Mabel Hampton, Bill T. Jones, Bessie Smith, Peter Gomes, Ruth Ellis oldest dyke (meant with power here), Angela Davis always fights!

We wrote the Fire!! It was always burning since the world’s been turning, but we wrote the Fire!! No we didn’t light it, but we can incite it!

Tracy Chapman, Sapphire, June Jordan, Pat Parker, Marlon Riggs, John Amaechi, Jean-Michel Basquiat

Johnny Mathis, Linda Villarosa, Sharon Farmer, Octavia Butler, Zora Neale Hurston, Jacqueline Woodson, Barbara Jordan, Pomo Afro Homos

Glenn Burke invents High Five, Whoopie Goldberg brings it Live, Mary Edmonia Lewis, Claude McKay, Alice Walker, Paris Barclay

Tevin Campbell, Me’Shell N’DeGeOCello, Nell Carter, Charles Pugh, Alvin Ailey, Luther Vandross,  Jackie Walker

We wrote the Fire!! It was always burning since the world’s been turning, but we wrote the Fire!! No we didn’t light it, but we can incite it!

Gladys Bentley, Sheryl Swoopes, Darryl Stephens, Felicia “Snoop” Pearson, Jewelle Gomez, Alvin Ailey, Soni Fashanu

Billy Curtis, Billie Holliday, Billy Porter on Broadway, Billy Strayhorn, Joe Beam, all the Billy’s in between

George Washington Carver, Cheryl Clark, Aviance, Sylvester, Kecia Cunningham, Maurice Jamal, Andre Leon Talley is the Vogue man, Jermaine Stewart, Miss J walk this way, we have so much more to say!

We wrote the Fire!! It was always burning since the world’s been turning, but we wrote the Fire!! No we didn’t light it, but we can incite it!

For more on Black History Month

The wiki list of LGBT African Americans, United Kingdom Black LGBT legends compiled by the Zuna Institute,

While Ms. Coretta Scott King has not labeled herself as lgbtq, she has certainly been an ally for lgbtq people across communities.
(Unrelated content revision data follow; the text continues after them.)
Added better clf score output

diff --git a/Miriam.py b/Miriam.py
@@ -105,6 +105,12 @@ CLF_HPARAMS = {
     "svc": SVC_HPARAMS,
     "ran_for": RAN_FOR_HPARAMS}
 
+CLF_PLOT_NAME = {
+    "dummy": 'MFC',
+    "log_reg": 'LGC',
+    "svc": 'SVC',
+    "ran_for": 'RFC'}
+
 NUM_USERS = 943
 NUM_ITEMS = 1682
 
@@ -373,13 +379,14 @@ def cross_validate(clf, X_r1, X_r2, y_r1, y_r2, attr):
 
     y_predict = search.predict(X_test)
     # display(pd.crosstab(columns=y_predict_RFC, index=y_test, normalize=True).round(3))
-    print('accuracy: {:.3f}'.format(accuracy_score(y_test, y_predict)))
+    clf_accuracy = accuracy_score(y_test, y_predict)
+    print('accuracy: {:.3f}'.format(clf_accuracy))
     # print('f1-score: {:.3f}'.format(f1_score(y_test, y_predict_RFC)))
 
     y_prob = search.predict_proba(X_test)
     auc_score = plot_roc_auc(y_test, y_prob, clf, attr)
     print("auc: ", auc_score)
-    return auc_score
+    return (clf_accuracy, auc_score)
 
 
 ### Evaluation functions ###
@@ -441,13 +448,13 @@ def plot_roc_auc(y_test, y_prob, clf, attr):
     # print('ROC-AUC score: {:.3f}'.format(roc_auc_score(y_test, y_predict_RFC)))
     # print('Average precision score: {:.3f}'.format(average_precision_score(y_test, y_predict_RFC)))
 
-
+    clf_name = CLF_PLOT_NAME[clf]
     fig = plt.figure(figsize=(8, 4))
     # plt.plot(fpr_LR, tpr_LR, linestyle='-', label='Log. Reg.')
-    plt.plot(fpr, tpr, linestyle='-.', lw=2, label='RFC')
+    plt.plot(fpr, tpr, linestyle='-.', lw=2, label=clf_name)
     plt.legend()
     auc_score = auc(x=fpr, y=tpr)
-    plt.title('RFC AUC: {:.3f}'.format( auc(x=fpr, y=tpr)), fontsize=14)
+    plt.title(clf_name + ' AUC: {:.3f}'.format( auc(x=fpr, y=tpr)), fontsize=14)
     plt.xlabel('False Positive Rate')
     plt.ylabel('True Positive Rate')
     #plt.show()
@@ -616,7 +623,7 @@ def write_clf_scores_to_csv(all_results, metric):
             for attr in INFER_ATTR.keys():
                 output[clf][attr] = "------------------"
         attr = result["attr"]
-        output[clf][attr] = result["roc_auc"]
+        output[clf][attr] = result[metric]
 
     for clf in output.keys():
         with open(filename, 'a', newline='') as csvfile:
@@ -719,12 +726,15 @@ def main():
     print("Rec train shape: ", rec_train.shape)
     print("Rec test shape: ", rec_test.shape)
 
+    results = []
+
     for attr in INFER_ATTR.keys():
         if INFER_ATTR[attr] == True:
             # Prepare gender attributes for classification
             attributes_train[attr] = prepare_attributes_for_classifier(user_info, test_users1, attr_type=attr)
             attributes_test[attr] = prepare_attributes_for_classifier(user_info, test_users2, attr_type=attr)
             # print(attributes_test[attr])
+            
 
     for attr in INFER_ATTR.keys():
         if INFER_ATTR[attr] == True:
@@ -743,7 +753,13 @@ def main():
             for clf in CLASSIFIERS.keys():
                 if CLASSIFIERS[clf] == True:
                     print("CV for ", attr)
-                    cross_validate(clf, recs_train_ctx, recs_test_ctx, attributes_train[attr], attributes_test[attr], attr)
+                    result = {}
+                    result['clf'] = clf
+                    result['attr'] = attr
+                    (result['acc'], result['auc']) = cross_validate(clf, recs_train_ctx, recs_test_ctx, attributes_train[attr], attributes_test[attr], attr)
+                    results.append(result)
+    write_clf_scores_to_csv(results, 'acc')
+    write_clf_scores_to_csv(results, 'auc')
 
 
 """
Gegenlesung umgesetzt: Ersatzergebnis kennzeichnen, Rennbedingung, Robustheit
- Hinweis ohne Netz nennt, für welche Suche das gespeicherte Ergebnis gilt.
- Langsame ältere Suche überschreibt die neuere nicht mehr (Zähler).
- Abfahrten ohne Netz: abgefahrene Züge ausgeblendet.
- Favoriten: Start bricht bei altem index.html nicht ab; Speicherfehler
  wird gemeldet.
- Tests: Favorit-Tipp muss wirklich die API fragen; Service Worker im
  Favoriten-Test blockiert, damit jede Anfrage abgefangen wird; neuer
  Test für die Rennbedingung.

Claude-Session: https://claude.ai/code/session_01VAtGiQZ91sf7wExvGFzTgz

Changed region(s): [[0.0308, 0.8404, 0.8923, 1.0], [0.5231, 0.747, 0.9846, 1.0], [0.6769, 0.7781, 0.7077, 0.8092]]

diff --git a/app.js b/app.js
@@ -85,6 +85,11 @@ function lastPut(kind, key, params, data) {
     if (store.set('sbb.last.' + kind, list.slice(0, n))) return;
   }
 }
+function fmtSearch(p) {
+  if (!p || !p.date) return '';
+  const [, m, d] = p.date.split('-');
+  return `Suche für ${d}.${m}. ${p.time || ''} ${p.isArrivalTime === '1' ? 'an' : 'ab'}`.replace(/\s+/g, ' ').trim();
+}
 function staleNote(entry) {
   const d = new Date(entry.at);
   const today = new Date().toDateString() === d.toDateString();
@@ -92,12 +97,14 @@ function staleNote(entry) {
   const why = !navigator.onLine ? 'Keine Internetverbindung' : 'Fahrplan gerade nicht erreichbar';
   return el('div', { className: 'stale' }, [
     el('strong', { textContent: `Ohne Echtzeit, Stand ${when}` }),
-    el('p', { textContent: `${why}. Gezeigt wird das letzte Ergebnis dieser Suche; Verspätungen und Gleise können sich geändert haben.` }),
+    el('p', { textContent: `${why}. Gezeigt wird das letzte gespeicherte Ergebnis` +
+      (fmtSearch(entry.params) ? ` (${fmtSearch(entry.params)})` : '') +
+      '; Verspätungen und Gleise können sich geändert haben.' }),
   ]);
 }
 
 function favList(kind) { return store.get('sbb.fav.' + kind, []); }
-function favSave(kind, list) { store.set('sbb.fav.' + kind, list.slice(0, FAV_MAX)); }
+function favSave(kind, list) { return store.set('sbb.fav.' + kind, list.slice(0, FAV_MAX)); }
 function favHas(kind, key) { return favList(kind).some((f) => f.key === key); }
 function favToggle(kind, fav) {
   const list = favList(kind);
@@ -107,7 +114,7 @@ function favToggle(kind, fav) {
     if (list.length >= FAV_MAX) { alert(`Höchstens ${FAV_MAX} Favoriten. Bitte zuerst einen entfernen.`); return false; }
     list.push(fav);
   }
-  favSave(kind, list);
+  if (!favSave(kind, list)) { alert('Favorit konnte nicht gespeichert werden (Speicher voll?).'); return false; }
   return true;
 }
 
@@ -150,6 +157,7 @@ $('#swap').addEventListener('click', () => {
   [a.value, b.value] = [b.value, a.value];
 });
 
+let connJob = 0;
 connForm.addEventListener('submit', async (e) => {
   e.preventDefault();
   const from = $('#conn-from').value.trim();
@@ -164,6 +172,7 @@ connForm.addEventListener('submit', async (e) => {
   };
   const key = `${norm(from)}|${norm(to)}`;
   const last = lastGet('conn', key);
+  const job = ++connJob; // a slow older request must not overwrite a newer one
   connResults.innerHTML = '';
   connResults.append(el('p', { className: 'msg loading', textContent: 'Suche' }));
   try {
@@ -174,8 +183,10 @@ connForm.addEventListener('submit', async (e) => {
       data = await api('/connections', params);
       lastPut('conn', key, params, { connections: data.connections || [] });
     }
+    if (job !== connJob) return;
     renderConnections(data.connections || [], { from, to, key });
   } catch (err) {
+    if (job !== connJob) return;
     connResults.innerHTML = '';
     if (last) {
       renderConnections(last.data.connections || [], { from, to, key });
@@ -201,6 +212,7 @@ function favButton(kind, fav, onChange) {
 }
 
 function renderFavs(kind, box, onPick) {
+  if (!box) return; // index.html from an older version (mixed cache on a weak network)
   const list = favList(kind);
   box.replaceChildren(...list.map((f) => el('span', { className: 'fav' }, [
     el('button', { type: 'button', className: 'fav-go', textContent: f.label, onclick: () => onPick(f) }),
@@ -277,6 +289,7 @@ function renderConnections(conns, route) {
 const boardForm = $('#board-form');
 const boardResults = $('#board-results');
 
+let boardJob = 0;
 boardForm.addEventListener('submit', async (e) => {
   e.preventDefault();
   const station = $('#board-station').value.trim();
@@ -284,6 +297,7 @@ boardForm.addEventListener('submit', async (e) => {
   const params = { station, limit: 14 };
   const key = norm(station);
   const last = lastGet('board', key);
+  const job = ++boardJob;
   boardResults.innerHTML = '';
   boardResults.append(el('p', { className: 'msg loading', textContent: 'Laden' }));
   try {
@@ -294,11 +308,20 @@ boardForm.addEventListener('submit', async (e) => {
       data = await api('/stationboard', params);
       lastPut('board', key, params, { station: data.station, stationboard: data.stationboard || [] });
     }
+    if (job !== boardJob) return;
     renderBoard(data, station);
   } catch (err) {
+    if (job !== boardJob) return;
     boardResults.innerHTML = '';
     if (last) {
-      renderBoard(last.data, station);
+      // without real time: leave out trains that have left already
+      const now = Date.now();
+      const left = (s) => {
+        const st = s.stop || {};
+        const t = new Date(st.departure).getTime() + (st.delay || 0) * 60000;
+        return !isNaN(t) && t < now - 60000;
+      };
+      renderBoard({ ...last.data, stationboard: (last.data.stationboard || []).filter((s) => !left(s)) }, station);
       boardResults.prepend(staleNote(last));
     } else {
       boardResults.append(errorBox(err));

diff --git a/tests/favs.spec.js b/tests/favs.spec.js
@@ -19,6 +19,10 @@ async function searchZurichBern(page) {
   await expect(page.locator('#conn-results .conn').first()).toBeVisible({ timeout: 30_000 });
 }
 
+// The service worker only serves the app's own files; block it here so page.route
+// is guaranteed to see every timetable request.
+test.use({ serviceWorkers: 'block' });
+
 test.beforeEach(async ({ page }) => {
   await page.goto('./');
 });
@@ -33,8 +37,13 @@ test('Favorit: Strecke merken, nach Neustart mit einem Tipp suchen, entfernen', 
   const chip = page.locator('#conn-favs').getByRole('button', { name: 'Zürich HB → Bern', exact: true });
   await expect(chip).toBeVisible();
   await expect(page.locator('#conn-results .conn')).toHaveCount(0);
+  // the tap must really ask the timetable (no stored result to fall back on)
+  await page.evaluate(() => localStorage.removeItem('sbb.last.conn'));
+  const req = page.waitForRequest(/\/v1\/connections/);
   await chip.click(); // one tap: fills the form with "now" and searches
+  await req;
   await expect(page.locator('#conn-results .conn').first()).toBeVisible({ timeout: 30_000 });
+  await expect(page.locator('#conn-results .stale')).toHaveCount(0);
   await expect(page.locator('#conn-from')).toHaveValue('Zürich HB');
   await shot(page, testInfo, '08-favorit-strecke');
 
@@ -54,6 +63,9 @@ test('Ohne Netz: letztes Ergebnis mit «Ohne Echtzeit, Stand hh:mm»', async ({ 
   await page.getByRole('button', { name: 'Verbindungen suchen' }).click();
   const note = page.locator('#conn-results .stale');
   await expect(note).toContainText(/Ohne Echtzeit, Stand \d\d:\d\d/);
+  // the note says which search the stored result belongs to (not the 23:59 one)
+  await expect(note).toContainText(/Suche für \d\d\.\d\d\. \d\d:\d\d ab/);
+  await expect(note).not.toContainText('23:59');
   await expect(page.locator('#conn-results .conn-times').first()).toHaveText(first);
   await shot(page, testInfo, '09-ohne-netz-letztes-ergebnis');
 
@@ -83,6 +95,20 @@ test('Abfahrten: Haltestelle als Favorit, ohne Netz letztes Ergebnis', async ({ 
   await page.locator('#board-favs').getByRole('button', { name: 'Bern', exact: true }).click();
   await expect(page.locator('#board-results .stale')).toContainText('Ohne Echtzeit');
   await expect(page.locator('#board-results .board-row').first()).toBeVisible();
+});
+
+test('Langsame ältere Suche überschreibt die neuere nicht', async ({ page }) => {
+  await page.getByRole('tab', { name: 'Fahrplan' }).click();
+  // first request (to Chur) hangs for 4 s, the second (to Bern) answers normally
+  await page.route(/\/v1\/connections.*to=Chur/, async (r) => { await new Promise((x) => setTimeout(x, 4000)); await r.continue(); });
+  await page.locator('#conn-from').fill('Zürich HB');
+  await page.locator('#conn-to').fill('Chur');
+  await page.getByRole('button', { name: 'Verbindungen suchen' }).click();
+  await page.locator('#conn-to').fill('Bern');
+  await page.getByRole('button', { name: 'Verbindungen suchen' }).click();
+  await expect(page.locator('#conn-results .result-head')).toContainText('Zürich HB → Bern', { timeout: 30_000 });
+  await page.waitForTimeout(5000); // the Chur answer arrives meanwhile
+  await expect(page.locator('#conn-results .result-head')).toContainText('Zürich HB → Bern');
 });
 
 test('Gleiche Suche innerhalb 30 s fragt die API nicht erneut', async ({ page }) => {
Check this out for a bit of a list and some quotes. http://gsanetwork.org/BlackedOUTHistory